Copy each line below holding "test".
Segment Open
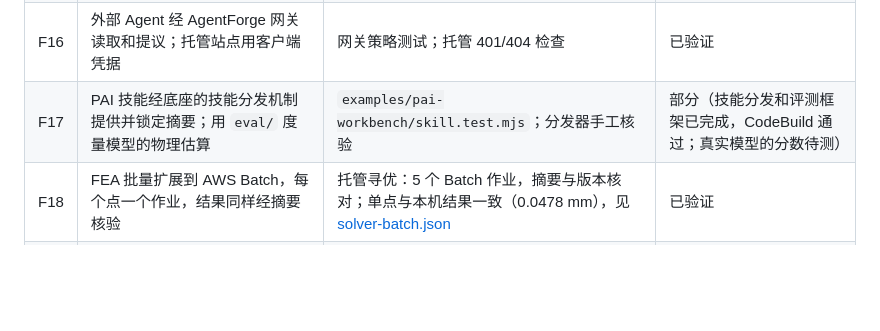
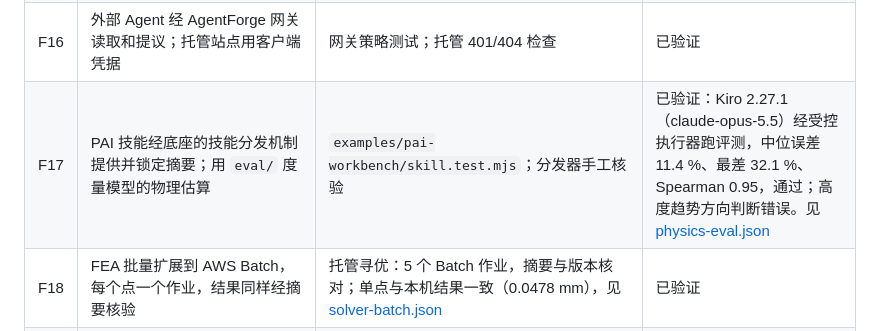
Before and after one commit to noteflowai/pai-design-workbench, a Markdown page: docs/REQUIREMENTS.md, the part around the change. Drawn GitHub-style; blank space fills up the shorter version.

Commit message:
docs: real-model physical-reasoning eval score

```diff
--- a/docs/REQUIREMENTS.md
+++ b/docs/REQUIREMENTS.md
@@ -35,7 +35,7 @@
 | F14 | RFC 3161 可信时间戳；发布只封存一次，重复下载字节相同 | `tests/seal.test.ts`；托管 DigiCert | 已验证 |
 | F15 | S3 Object Lock 写一次归档 | 单元测试；桶已创建 | 部分（需确认保留期后开启） |
 | F16 | 外部 Agent 经 AgentForge 网关读取和提议；托管站点用客户端凭据 | 网关策略测试；托管 401/404 检查 | 已验证 |
-| F17 | PAI 技能经底座的技能分发机制提供并锁定摘要；用 `eval/` 度量模型的物理估算 | `examples/pai-workbench/skill.test.mjs`；分发器手工核验 | 部分（技能分发和评测框架已完成，CodeBuild 通过；真实模型的分数待测） |
+| F17 | PAI 技能经底座的技能分发机制提供并锁定摘要；用 `eval/` 度量模型的物理估算 | `examples/pai-workbench/skill.test.mjs`；分发器手工核验 | 已验证：Kiro 2.27.1（claude-opus-5.5）经受控执行器跑评测，中位误差 11.4 %、最差 32.1 %、Spearman 0.95，通过；高度趋势方向判断错误。见 [physics-eval.json](evidence/physics-eval.json) |
 | F18 | FEA 批量扩展到 AWS Batch，每个点一个作业，结果同样经摘要核验 | 托管寻优：5 个 Batch 作业，摘要与版本核对；单点与本机结果一致（0.0478 mm），见 [solver-batch.json](evidence/solver-batch.json) | 已验证 |
 | F19 | 流体通道：OpenFOAM v2512（固定 digest 的官方 OpenCFD 镜像）+ CadQuery 生成 Ahmed 型车身；snappyHexMesh 两级网格 + simpleFoam k-ω SST；检查阻力、网格收敛、迭代收敛、网格质量 | `npm run test:aero`；角度扫描与 Ahmed 1984 实验对照，见 [AERO.md](AERO.md) | 已验证（本机；托管站点上还需在 Batch 上跑 OpenFOAM 作业） |
 | F20 | 物理 AI 代理模型 PhysicsNeMo：用自己积累的求解数据训练，只负责排序 | 留出集误差 + 实测复核 | 待做 |
```
Also changed, not shown: docs/ROADMAP.md (+1 -1 lines).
Segment Closed
Final answer »
 | F14 | RFC 3161 可信时间戳；发布只封存一次，重复下载字节相同 | `tests/seal.test.ts`；托管 DigiCert | 已验证 |
-| F17 | PAI 技能经底座的技能分发机制提供并锁定摘要；用 `eval/` 度量模型的物理估算 | `examples/pai-workbench/skill.test.mjs`；分发器手工核验 | 部分（技能分发和评测框架已完成，CodeBuild 通过；真实模型的分数待测） |
+| F17 | PAI 技能经底座的技能分发机制提供并锁定摘要；用 `eval/` 度量模型的物理估算 | `examples/pai-workbench/skill.test.mjs`；分发器手工核验 | 已验证：Kiro 2.27.1（claude-opus-5.5）经受控执行器跑评测，中位误差 11.4 %、最差 32.1 %、Spearman 0.95，通过；高度趋势方向判断错误。见 [physics-eval.json](evidence/physics-eval.json) |
 | F19 | 流体通道：OpenFOAM v2512（固定 digest 的官方 OpenCFD 镜像）+ CadQuery 生成 Ahmed 型车身；snappyHexMesh 两级网格 + simpleFoam k-ω SST；检查阻力、网格收敛、迭代收敛、网格质量 | `npm run test:aero`；角度扫描与 Ahmed 1984 实验对照，见 [AERO.md](AERO.md) | 已验证（本机；托管站点上还需在 Batch 上跑 OpenFOAM 作业） |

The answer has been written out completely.